Whichever lines of the entries hold the word "engine" should be identified and copied.

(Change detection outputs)
---+---
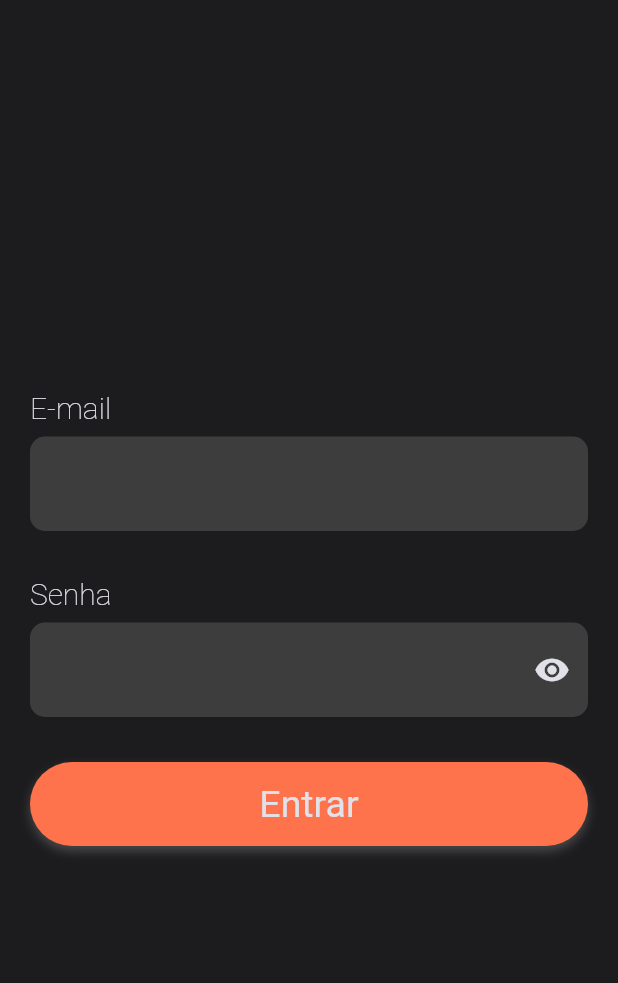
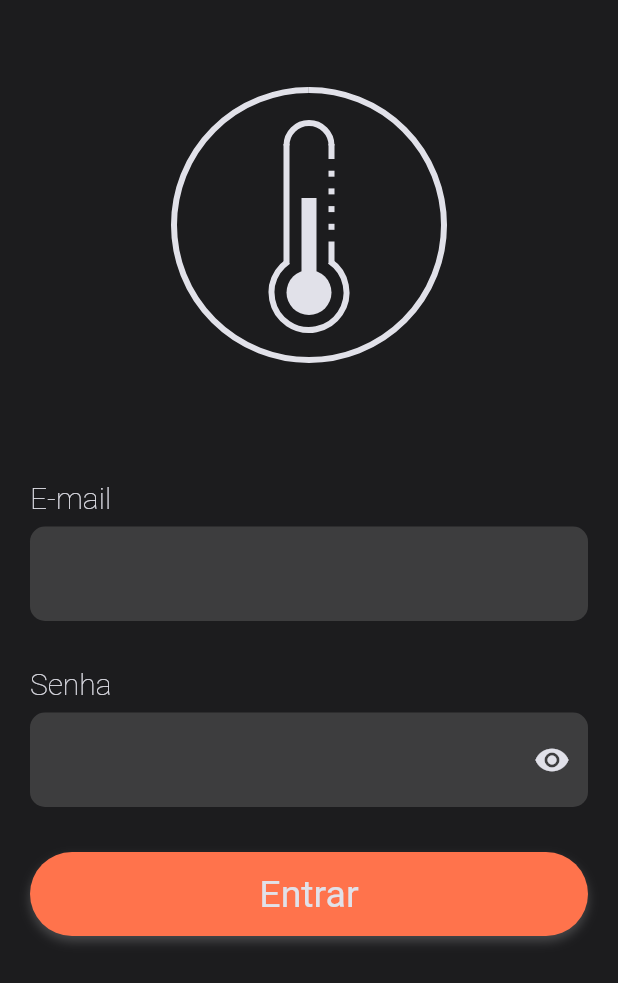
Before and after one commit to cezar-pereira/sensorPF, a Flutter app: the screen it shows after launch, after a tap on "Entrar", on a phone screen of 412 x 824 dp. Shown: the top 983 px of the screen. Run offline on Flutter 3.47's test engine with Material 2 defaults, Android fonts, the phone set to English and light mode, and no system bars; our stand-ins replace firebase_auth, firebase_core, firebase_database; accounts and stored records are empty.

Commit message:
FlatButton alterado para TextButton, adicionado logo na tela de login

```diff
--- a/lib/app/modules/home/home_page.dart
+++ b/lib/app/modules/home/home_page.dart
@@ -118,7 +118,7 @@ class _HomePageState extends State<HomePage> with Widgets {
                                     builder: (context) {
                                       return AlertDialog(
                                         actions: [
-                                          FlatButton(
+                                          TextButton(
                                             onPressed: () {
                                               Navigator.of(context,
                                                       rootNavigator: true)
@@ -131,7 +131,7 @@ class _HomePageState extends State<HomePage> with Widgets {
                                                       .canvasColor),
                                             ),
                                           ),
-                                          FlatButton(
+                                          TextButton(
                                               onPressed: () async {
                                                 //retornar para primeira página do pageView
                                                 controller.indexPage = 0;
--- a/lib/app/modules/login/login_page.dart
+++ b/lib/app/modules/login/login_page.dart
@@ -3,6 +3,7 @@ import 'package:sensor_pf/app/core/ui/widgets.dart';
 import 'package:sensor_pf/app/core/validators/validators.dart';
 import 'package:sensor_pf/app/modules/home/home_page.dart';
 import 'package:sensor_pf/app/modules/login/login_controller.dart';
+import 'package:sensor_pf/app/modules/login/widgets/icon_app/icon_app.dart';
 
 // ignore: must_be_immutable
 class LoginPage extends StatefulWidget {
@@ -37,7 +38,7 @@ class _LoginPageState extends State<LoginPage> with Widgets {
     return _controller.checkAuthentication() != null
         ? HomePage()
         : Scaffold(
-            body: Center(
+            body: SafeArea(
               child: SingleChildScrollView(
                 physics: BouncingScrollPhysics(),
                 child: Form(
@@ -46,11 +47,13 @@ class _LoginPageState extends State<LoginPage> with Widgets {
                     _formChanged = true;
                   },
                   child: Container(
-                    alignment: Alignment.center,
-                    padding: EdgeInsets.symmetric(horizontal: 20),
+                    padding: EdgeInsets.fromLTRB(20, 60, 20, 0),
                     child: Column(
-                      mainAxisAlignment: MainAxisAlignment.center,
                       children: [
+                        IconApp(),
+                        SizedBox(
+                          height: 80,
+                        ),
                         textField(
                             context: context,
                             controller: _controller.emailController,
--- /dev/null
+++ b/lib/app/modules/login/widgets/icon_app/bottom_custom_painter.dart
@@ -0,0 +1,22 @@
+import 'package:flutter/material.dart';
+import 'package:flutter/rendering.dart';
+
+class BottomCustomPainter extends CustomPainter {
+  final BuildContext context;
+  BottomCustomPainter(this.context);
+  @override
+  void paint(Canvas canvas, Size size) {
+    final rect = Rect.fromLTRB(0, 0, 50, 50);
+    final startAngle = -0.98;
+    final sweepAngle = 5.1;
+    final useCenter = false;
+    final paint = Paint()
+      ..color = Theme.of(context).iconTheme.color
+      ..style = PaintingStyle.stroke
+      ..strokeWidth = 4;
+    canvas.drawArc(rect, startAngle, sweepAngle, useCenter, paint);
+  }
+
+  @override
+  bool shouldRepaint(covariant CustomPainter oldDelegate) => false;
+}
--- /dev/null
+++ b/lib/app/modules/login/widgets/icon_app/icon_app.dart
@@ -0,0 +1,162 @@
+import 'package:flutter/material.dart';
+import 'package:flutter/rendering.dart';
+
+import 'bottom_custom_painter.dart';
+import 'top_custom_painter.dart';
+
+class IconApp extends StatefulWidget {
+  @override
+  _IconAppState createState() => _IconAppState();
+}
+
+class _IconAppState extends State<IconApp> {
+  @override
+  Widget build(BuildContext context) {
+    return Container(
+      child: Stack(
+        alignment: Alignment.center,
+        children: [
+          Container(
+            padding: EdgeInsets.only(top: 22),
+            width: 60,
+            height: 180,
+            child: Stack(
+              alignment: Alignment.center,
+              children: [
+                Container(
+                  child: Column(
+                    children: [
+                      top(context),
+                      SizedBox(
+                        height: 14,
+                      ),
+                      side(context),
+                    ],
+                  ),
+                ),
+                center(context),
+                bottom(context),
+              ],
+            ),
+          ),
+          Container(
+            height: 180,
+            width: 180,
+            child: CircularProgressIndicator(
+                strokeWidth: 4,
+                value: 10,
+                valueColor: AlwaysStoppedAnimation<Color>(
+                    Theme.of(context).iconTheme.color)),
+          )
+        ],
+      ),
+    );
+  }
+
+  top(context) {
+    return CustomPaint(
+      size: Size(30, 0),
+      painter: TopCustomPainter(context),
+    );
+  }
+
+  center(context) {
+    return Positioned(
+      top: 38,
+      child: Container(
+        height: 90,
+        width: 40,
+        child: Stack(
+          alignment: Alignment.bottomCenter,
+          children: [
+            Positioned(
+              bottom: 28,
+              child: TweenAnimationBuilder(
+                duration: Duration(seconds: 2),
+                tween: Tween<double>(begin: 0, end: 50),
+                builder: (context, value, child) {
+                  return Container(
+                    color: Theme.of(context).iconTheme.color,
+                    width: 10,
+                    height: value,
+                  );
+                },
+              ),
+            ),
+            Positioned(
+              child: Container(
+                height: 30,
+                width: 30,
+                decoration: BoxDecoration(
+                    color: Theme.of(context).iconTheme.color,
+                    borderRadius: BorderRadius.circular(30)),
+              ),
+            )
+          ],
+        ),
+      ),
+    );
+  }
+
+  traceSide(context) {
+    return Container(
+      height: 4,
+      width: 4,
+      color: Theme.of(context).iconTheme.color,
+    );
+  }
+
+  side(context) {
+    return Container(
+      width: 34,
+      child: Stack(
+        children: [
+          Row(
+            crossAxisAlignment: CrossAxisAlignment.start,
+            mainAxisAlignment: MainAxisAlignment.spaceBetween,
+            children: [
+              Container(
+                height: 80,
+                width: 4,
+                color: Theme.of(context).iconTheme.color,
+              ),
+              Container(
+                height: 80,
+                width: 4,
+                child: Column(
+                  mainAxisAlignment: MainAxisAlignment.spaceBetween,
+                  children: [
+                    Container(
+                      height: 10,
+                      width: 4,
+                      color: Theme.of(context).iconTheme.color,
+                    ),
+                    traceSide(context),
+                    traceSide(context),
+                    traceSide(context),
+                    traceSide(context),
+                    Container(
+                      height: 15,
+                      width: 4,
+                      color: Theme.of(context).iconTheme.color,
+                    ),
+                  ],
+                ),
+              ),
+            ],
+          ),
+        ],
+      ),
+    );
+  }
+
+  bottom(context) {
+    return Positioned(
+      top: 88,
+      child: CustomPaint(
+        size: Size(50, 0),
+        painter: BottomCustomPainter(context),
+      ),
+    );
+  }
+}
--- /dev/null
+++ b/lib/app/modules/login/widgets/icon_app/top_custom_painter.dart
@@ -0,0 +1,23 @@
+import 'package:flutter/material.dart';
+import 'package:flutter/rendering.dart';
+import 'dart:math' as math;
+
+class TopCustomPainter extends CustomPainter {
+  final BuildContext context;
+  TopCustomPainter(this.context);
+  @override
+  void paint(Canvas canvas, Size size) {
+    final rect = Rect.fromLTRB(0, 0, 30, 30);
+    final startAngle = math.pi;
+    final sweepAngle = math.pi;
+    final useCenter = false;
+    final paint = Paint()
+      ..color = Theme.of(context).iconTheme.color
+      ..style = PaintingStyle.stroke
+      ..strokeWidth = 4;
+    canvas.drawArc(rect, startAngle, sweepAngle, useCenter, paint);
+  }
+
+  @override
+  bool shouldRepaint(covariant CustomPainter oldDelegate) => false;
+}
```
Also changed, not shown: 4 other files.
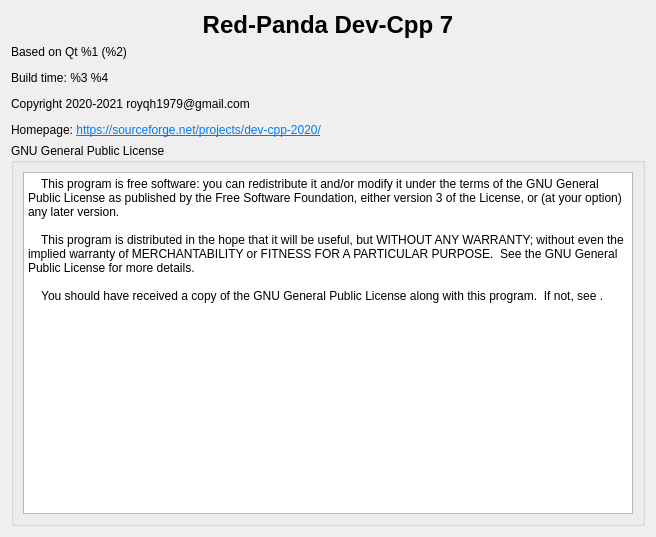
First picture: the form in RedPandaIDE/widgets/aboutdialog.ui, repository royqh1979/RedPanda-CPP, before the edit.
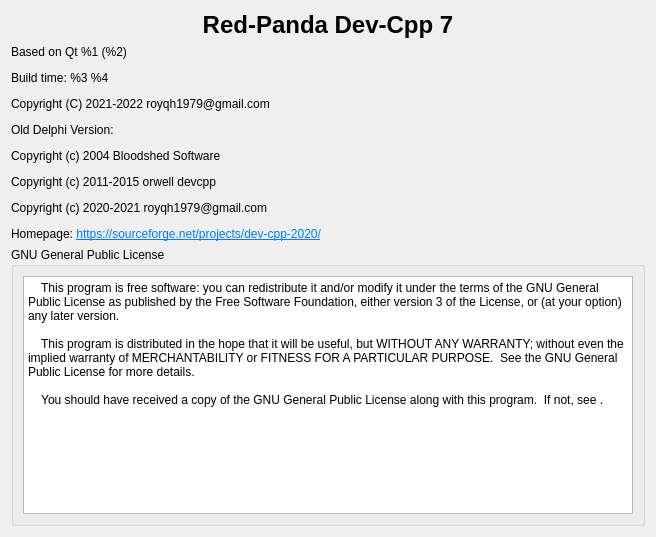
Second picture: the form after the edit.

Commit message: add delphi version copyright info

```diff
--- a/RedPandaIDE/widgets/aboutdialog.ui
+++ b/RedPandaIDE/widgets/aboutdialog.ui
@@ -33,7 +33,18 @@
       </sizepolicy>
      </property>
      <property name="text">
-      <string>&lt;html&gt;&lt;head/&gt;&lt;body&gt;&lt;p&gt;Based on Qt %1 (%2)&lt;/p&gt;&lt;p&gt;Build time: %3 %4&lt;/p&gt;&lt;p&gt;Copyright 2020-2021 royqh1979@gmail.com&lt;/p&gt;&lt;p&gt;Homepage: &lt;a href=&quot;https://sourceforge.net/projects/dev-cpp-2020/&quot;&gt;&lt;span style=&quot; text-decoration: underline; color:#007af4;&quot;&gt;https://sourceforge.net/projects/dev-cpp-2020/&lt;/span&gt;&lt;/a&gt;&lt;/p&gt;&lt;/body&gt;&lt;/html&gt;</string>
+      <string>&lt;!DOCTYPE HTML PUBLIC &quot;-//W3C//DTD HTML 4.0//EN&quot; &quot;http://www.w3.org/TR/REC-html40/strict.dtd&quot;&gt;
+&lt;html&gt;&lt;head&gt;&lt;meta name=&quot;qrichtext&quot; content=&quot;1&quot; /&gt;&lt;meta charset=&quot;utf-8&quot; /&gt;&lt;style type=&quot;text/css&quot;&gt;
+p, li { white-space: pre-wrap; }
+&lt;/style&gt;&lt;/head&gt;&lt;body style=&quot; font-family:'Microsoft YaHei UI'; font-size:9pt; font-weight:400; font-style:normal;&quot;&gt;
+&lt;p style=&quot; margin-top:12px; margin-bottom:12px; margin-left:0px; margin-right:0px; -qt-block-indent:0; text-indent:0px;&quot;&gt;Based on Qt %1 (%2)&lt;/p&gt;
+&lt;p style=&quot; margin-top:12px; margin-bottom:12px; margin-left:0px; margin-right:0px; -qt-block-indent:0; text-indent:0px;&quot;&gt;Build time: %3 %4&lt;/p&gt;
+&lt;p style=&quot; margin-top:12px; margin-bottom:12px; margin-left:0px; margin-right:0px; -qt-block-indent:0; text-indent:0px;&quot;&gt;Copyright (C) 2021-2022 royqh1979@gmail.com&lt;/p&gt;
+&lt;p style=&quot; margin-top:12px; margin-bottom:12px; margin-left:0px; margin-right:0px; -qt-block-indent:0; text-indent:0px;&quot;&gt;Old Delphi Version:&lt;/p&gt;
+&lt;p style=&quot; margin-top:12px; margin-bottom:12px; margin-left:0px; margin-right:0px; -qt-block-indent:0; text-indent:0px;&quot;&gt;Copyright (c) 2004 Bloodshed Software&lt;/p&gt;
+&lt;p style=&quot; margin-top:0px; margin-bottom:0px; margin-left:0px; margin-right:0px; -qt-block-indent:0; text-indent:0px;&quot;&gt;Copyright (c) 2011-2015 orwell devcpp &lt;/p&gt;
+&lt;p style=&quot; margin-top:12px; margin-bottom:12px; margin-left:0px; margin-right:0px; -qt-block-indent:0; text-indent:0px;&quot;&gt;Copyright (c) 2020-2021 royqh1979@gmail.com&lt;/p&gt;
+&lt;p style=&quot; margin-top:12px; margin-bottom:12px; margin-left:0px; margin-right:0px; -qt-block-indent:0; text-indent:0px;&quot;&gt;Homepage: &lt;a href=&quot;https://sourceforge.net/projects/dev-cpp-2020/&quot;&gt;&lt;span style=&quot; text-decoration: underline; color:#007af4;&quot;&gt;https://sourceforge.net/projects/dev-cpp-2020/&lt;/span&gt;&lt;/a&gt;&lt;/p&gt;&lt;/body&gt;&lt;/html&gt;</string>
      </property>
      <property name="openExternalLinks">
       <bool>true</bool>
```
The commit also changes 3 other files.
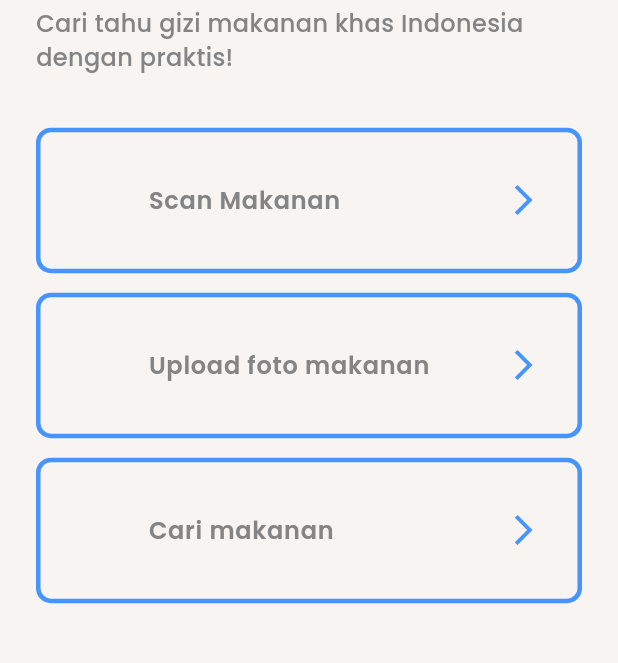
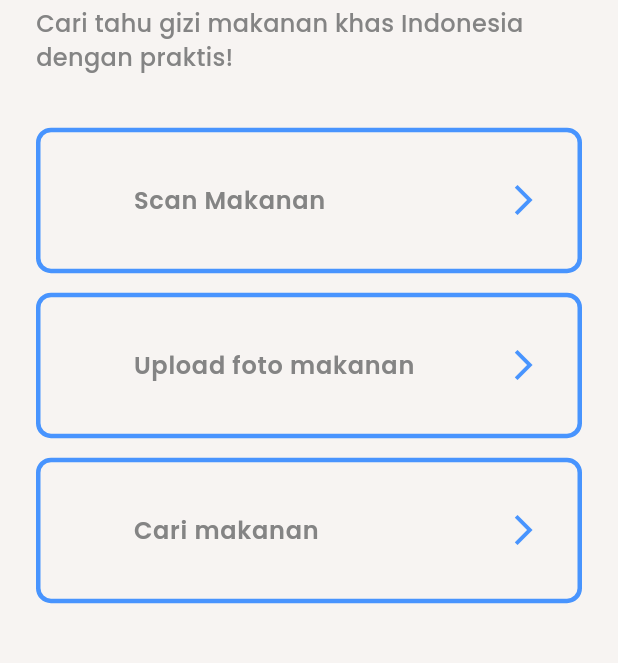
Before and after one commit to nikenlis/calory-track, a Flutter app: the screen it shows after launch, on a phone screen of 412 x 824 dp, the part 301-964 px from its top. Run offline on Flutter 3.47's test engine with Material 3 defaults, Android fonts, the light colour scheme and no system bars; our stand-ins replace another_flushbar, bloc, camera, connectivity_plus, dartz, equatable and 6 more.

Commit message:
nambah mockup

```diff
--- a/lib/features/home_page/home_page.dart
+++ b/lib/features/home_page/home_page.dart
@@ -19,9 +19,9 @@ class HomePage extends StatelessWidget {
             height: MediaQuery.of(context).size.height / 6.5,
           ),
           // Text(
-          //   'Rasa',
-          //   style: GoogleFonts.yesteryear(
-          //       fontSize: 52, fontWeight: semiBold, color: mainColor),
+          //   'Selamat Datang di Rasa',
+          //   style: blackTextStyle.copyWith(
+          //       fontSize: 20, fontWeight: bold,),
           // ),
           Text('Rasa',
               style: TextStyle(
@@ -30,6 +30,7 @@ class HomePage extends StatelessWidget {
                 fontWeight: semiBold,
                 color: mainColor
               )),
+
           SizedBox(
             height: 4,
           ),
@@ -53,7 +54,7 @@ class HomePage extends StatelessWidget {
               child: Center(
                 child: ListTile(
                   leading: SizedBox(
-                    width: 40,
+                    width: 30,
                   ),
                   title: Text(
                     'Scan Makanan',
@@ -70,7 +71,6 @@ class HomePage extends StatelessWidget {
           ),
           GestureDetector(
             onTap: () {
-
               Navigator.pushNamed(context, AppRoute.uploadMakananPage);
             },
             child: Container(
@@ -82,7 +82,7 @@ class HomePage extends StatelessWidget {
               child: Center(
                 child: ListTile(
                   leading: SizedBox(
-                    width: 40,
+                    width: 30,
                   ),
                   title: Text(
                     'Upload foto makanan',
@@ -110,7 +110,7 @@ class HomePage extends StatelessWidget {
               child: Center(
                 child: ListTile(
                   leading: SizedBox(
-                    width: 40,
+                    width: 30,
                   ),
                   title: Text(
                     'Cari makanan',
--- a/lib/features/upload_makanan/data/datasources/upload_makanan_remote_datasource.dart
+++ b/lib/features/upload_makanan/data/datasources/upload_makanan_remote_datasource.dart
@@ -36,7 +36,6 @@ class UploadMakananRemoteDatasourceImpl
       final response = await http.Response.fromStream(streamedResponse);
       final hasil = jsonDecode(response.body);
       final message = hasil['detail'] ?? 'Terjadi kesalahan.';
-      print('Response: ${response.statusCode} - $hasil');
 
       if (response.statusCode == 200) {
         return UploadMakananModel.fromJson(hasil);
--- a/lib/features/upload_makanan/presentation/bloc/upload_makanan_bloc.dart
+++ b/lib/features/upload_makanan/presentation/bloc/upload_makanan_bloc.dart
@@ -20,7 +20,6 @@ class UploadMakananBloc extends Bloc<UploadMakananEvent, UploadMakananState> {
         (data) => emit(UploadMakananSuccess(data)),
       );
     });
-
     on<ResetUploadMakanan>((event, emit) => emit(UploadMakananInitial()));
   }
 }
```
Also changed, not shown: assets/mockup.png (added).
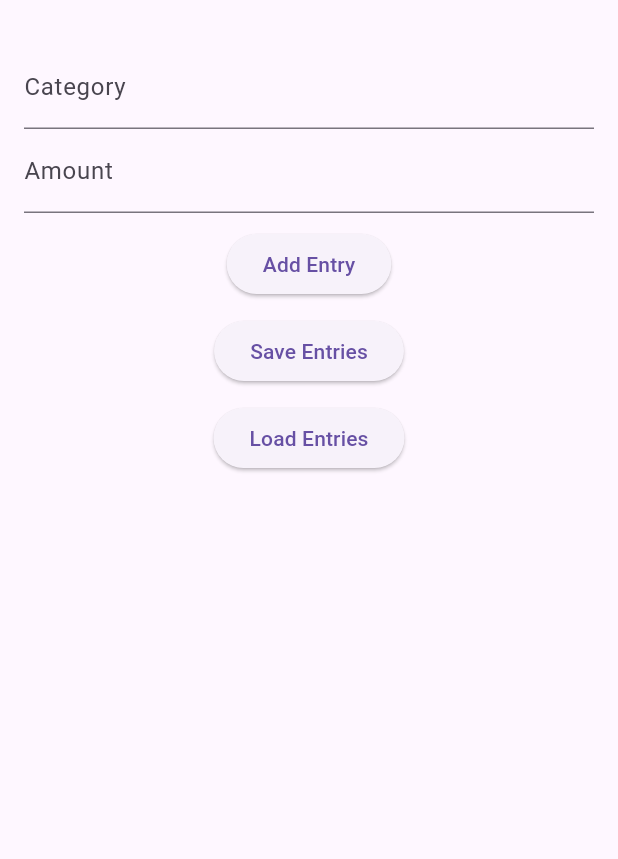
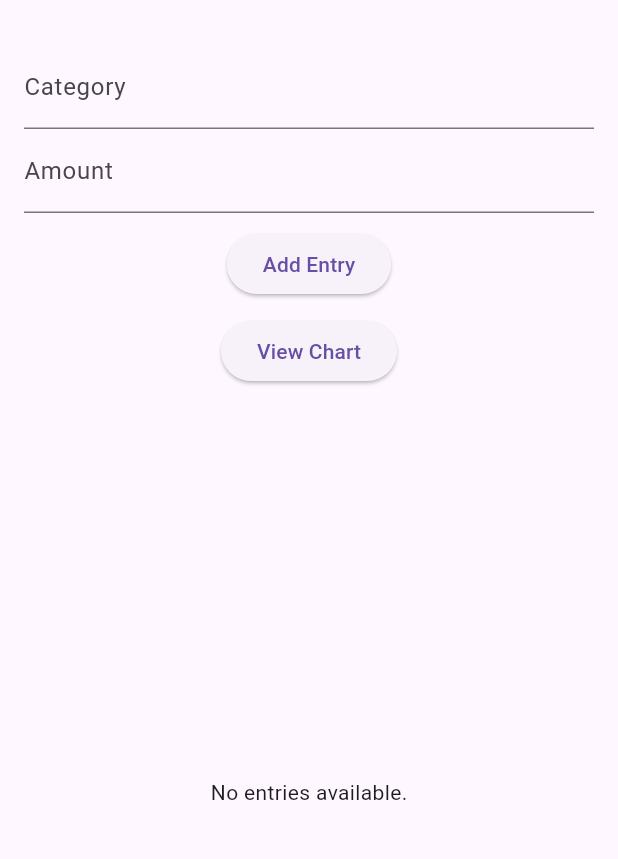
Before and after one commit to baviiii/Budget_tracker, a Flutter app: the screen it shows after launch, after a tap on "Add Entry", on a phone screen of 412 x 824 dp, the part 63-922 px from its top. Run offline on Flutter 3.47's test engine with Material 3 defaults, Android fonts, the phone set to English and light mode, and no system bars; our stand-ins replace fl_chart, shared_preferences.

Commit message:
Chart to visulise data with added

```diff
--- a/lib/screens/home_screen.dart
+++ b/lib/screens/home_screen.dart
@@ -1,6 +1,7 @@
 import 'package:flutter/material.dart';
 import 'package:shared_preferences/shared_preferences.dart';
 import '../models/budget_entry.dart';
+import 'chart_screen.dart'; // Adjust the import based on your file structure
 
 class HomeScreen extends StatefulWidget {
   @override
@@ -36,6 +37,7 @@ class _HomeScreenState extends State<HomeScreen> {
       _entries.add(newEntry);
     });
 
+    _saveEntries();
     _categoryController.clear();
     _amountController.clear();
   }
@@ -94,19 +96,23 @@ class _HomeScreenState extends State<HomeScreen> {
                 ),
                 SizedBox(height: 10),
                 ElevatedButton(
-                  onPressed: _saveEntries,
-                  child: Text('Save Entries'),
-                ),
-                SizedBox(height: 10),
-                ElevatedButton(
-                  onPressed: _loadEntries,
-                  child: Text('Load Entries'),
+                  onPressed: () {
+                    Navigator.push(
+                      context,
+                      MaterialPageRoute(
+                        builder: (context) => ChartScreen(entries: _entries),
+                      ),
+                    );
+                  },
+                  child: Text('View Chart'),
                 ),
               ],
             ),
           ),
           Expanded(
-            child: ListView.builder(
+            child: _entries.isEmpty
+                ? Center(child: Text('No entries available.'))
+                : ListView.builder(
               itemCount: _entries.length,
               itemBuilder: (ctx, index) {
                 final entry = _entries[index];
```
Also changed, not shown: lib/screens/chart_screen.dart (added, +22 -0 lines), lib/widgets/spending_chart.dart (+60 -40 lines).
---+---
■ Written solution:
Before and after one commit to cezar-pereira/sensorPF, a Flutter app: the screen it shows after launch, after a tap on "Entrar", on a phone screen of 412 x 824 dp. Shown: the top 983 px of the screen. Run offline on Flutter 3.47's test engine with Material 2 defaults, Android fonts, the phone set to English and light mode, and no system bars; our stand-ins replace firebase_auth, firebase_core, firebase_database; accounts and stored records are empty.
Before and after one commit to nikenlis/calory-track, a Flutter app: the screen it shows after launch, on a phone screen of 412 x 824 dp, the part 301-964 px from its top. Run offline on Flutter 3.47's test engine with Material 3 defaults, Android fonts, the light colour scheme and no system bars; our stand-ins replace another_flushbar, bloc, camera, connectivity_plus, dartz, equatable and 6 more.
Before and after one commit to baviiii/Budget_tracker, a Flutter app: the screen it shows after launch, after a tap on "Add Entry", on a phone screen of 412 x 824 dp, the part 63-922 px from its top. Run offline on Flutter 3.47's test engine with Material 3 defaults, Android fonts, the phone set to English and light mode, and no system bars; our stand-ins replace fl_chart, shared_preferences.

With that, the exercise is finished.